#### Working data
******************************

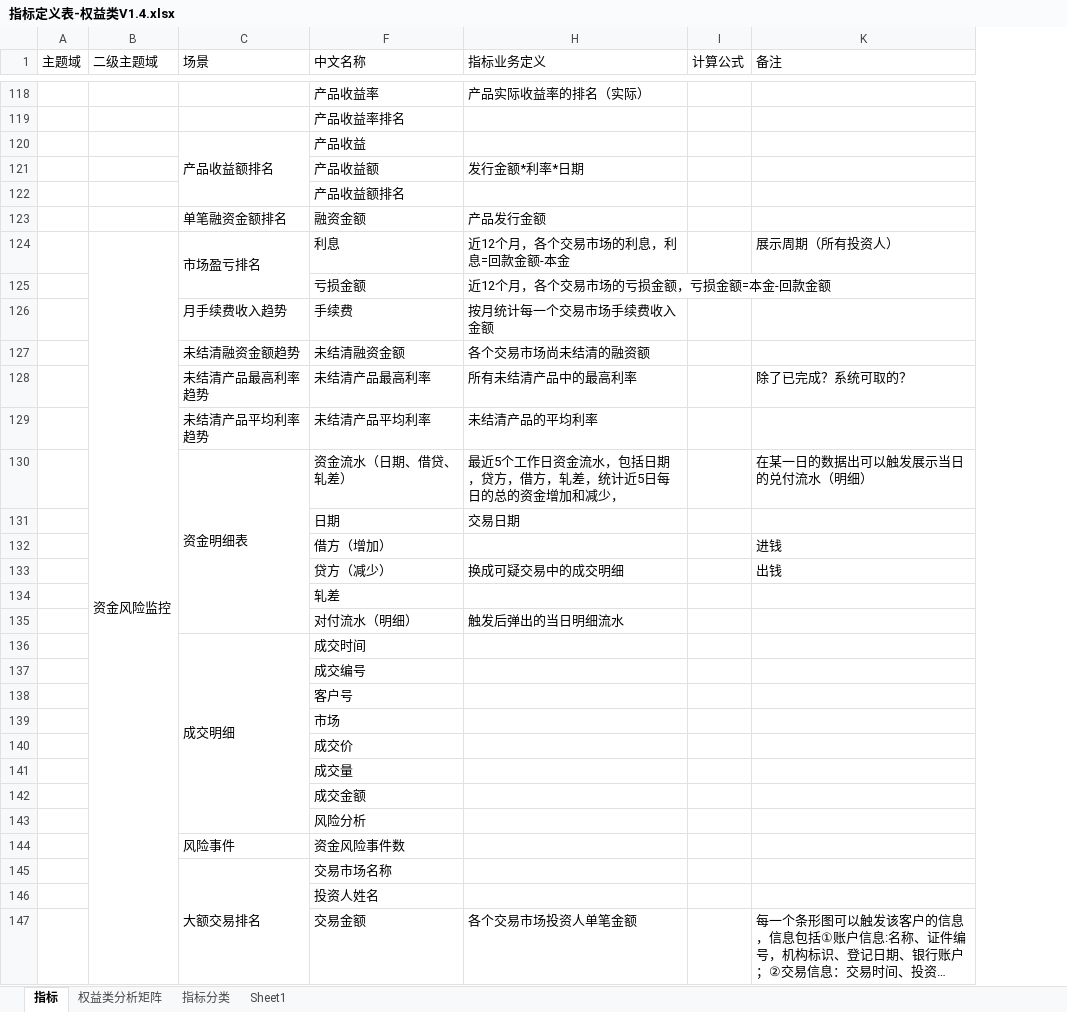
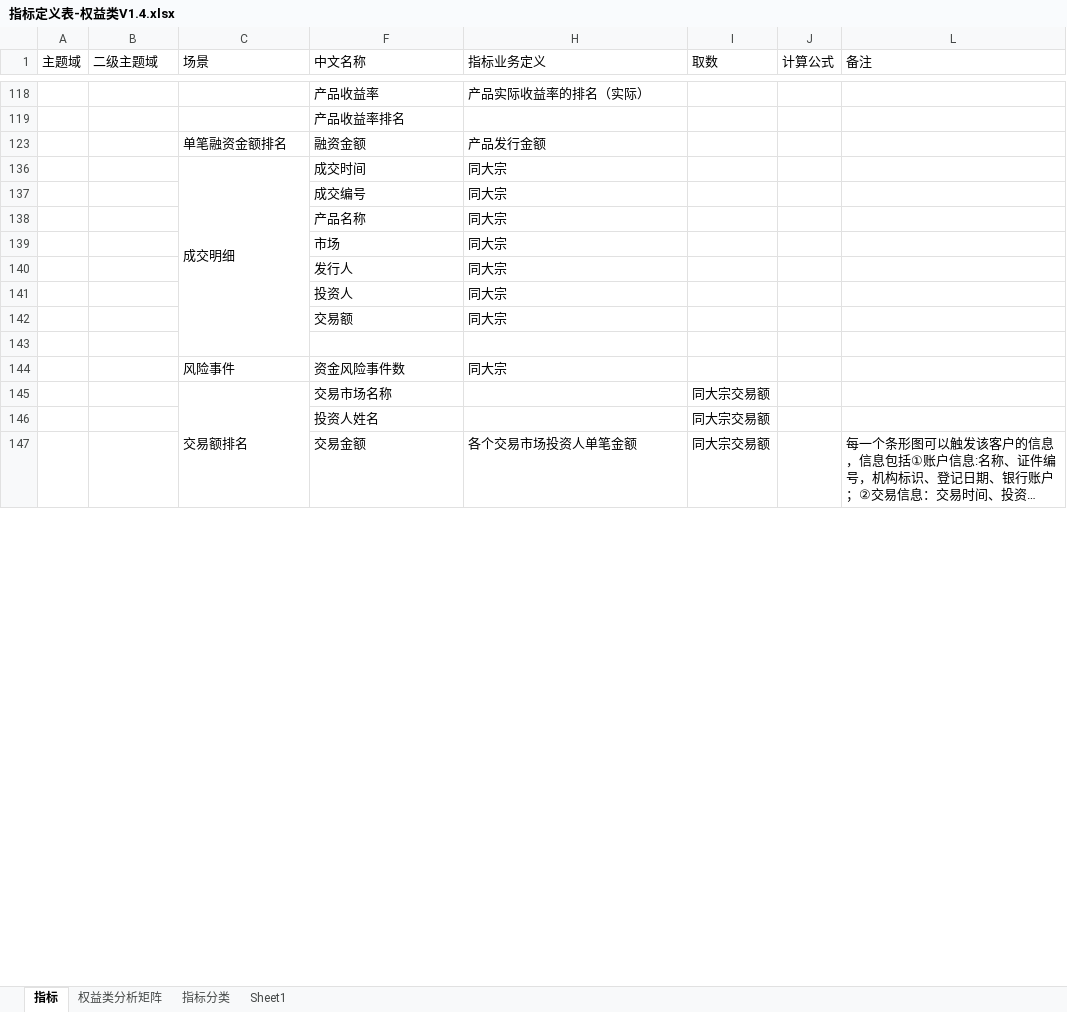
Before and after one commit to vivicai/qss_doc, an Excel workbook: 03.指标管理/权益/指标定义表-权益类V1.4.xlsx, sheet 指标, drawn as a sheet; only a part is shown, gaps mark what is left out; long unchanged cells end in …; values as stored, in another font and other column widths than the file's, no cell formats; charts and pictures not drawn; removed rows and columns are numbered as before the commit, all else as after; the diff covers the shown part only; the diff names each change by its address in the sheet, - before the commit and + after, or states it on an @@ line.

```diff
--- a/03.指标管理/权益/指标定义表-权益类V1.4.xlsx (sheet 指标)
+++ b/03.指标管理/权益/指标定义表-权益类V1.4.xlsx (sheet 指标)
+column I (取数), rows 145-147: all 同大宗交易额
@@ row 120 hidden:  |  | 产品收益额排名 | 产品收益 @@
@@ row 121 hidden:  |  |  | 产品收益额 | 发行金额*利率*日期 @@
@@ row 122 hidden:  |  |  | 产品收益额排名 @@
@@ row 124 hidden:  | 资金风险监控 | 市场盈亏排名 | 利息 | 近12个月，各个交易市场的利息，利息=回款金额-本金 |  | 展示周期（所有投资人） @@
@@ row 125 hidden:  |  |  | 亏损金额 | 近12个月，各个交易市场的亏损金额，亏损金额=本金-回款金额 @@
@@ row 126 hidden:  |  | 月手续费收入趋势 | 手续费 | 按月统计每一个交易市场手续费收入金额 @@
@@ row 127 hidden:  |  | 未结清融资金额趋势 | 未结清融资金额 | 各个交易市场尚未结清的融资额 @@
@@ row 128 hidden:  |  | 未结清产品最高利率趋势 | 未结清产品最高利率 | 所有未结清产品中的最高利率 |  | 除了已完成？系统可取的？ @@
@@ row 129 hidden:  |  | 未结清产品平均利率趋势 | 未结清产品平均利率 | 未结清产品的平均利率 @@
@@ row 130 hidden:  |  | 资金明细表 | 资金流水（日期、借贷、轧差） | 最近5个工作日资金流水，包括日期，贷方，借方，轧差，统计近5日每日的总的资金增加和减少， |  | 在某一日的数据出可以触发展示当日的兑付流水（明细） @@
@@ row 131 hidden:  |  |  | 日期 | 交易日期 @@
@@ row 132 hidden:  |  |  | 借方（增加） |  |  | 进钱 @@
@@ row 133 hidden:  |  |  | 贷方（减少） | 换成可疑交易中的成交明细 |  | 出钱 @@
@@ row 134 hidden:  |  |  | 轧差 @@
@@ row 135 hidden:  |  |  | 对付流水（明细） | 触发后弹出的当日明细流水 @@
-H136:H137 (指标业务定义): (empty)
+H136:H137 (指标业务定义): 同大宗
@@ row 138 hidden:  |  |  | 客户号 @@
-row 139:  |  |  | 市场
@@ row 140 hidden:  |  |  | 成交价 @@
@@ row 141 hidden:  |  |  | 成交量 @@
@@ row 142 hidden:  |  |  | 成交金额 @@
+row 138:  |  |  | 产品名称 | 同大宗
+row 139:  |  |  | 市场 | 同大宗
+row 140:  |  |  | 发行人 | 同大宗
+row 141:  |  |  | 投资人 | 同大宗
+row 142:  |  |  | 交易额 | 同大宗
-F143 (中文名称): 风险分析
+F143 (中文名称): (empty)
-H144 (指标业务定义): (empty)
+H144 (指标业务定义): 同大宗
-C145 (场景): 大额交易排名
+C145 (场景): 交易额排名
```
Also changed, not shown: 9 added rows, 2 removed rows, 22 hidden or unhidden rows, 19 edited cells and merged cells elsewhere in this sheet, cell formats, charts or pictures, 03.指标管理/大宗/指标定义表V2.1.4.xlsx.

******************************

#### What is required
Reproduce each line of the material that mentions "formats".

#### Reply
Before and after one commit to vivicai/qss_doc, an Excel workbook: 03.指标管理/权益/指标定义表-权益类V1.4.xlsx, sheet 指标, drawn as a sheet; only a part is shown, gaps mark what is left out; long unchanged cells end in …; values as stored, in another font and other column widths than the file's, no cell formats; charts and pictures not drawn; removed rows and columns are numbered as before the commit, all else as after; the diff covers the shown part only; the diff names each change by its address in the sheet, - before the commit and + after, or states it on an @@ line.
Also changed, not shown: 9 added rows, 2 removed rows, 22 hidden or unhidden rows, 19 edited cells and merged cells elsewhere in this sheet, cell formats, charts or pictures, 03.指标管理/大宗/指标定义表V2.1.4.xlsx.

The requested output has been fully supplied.